If you’re looking to get into fitness, from home, with a good variety of different training styles, and you want something cheap and cheerful to see you through as you first dip your toes, this is a solid choice. It has its place in the market – I can very much see the appeal.
If not the BR3010, are there other options out there?
Absolutely. I mentioned above that the BR3010 would be better as a proper, flywheel-based rower with a simple hook attachment for some upper body cables. Well, you can get this going yourself. Simply buy a good treadmill in the same price point, alongside a set of bands. Or, alternatively, bodyweight exercises will give the same stimulus (actually, quite a lot more…) as the resistance bands you get with the BR1030. I would recommend a pull up bar, a set of push up handles, and a rower.
You’ll be fit, with a strong, stable upper body and core, in no time at all.
For my money, I would suggest the JLL R200 Rower. It’s a little pricier, though still very affordable on most budgets, and will give you a better row than the BR3010.
You get 10 levels of magnetic resistance, which is always good but looks phenomenal next to the BR3010, as well as an advanced belt driving system that provides rapid engagement. The LCD monitor is smart and gives you all the metrics you would expect, and the frame itself has wheels attached so is very easy to transport.

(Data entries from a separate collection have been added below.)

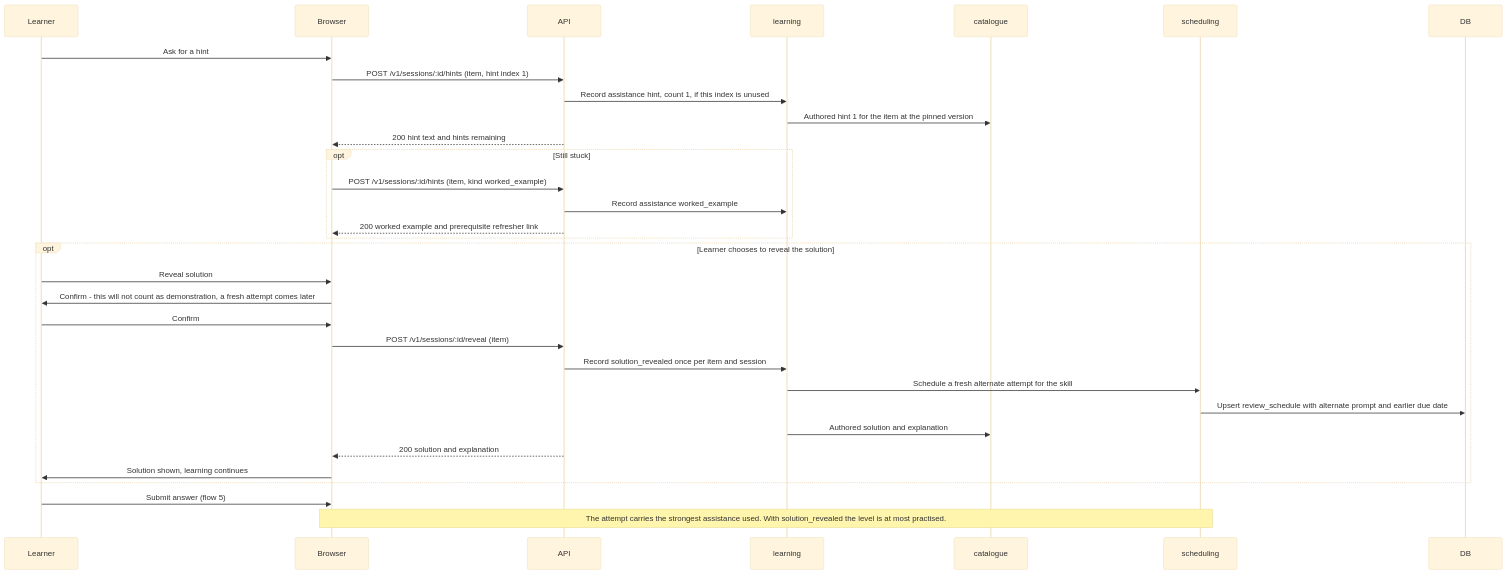
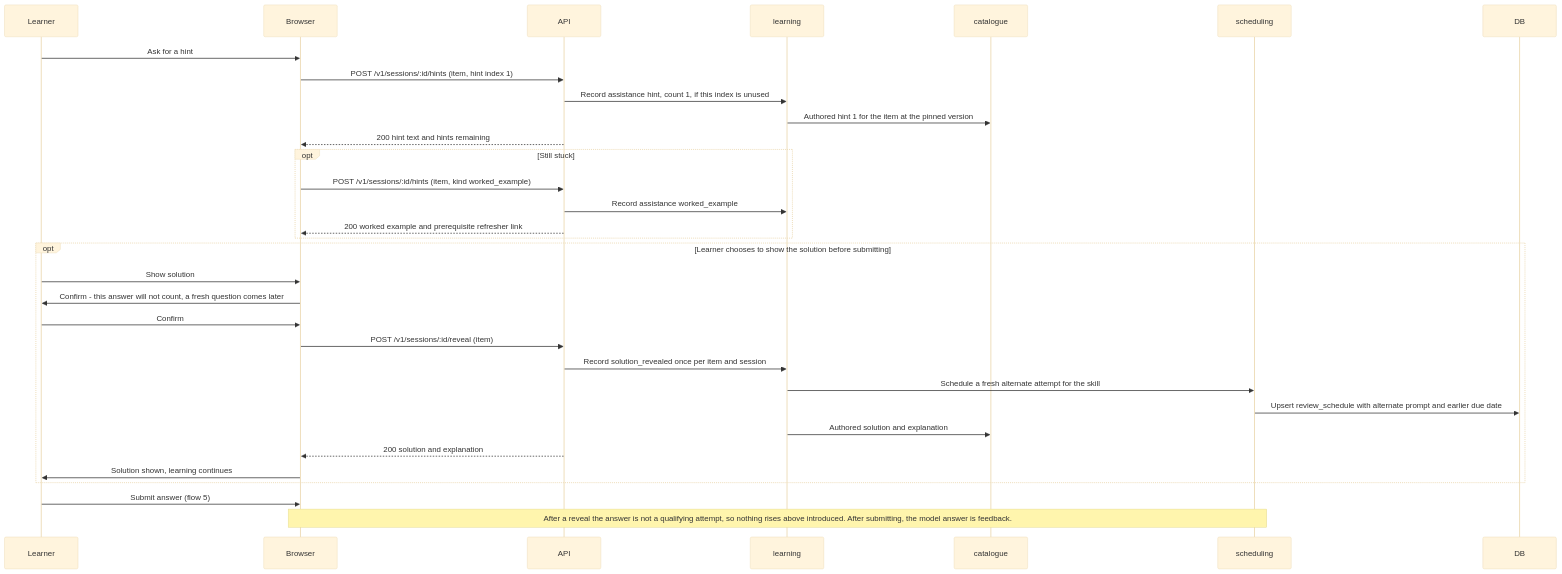
The ninth of 19 diagrams in devstep/docs/03-key-flows.md (GhanshyamSoni68/app_idea), drawn with Mermaid (base theme) before and after one commit. The commit also changed other lines of this file and 8 other files, not shown here.

````diff
--- a/devstep/docs/03-key-flows.md
+++ b/devstep/docs/03-key-flows.md
@@ -541,34 +555,34 @@
 ```mermaid
 sequenceDiagram
     participant L as Learner
     participant B as Browser
     participant API
     participant LRN as learning
     participant CAT as catalogue
     participant SCH as scheduling
     participant DB
     L->>B: Ask for a hint
     B->>API: POST /v1/sessions/:id/hints (item, hint index 1)
     API->>LRN: Record assistance hint, count 1, if this index is unused
     LRN->>CAT: Authored hint 1 for the item at the pinned version
     API-->>B: 200 hint text and hints remaining
     opt Still stuck
         B->>API: POST /v1/sessions/:id/hints (item, kind worked_example)
         API->>LRN: Record assistance worked_example
         API-->>B: 200 worked example and prerequisite refresher link
     end
-    opt Learner chooses to reveal the solution
-        L->>B: Reveal solution
-        B->>L: Confirm - this will not count as demonstration, a fresh attempt comes later
+    opt Learner chooses to show the solution before submitting
+        L->>B: Show solution
+        B->>L: Confirm - this answer will not count, a fresh question comes later
         L->>B: Confirm
         B->>API: POST /v1/sessions/:id/reveal (item)
         API->>LRN: Record solution_revealed once per item and session
         LRN->>SCH: Schedule a fresh alternate attempt for the skill
         SCH->>DB: Upsert review_schedule with alternate prompt and earlier due date
         LRN->>CAT: Authored solution and explanation
         API-->>B: 200 solution and explanation
         B->>L: Solution shown, learning continues
     end
     L->>B: Submit answer (flow 5)
-    Note over B,SCH: The attempt carries the strongest assistance used. With solution_revealed the level is at most practised.
+    Note over B,SCH: After a reveal the answer is not a qualifying attempt, so nothing rises above introduced. After submitting, the model answer is feedback.
 ```
````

Buy this with a set of resistance bands, or simply go for push ups, pull ups and planks.
My criticisms aside, this is quite an impressive machine for the price. It really is the cheapest rower I’ve ever used that has given me a decent amount of utility, however low. Hats off to the BR3010 for that.
It won’t give most athletes a good workout. There’s no getting around it. It’s too light and too janky, with the pressure coming in at the wrong point in the row.
However, if you’re just starting out and looking to spend very little to be able to train your full body, with scope for a little progression, it’s perfect.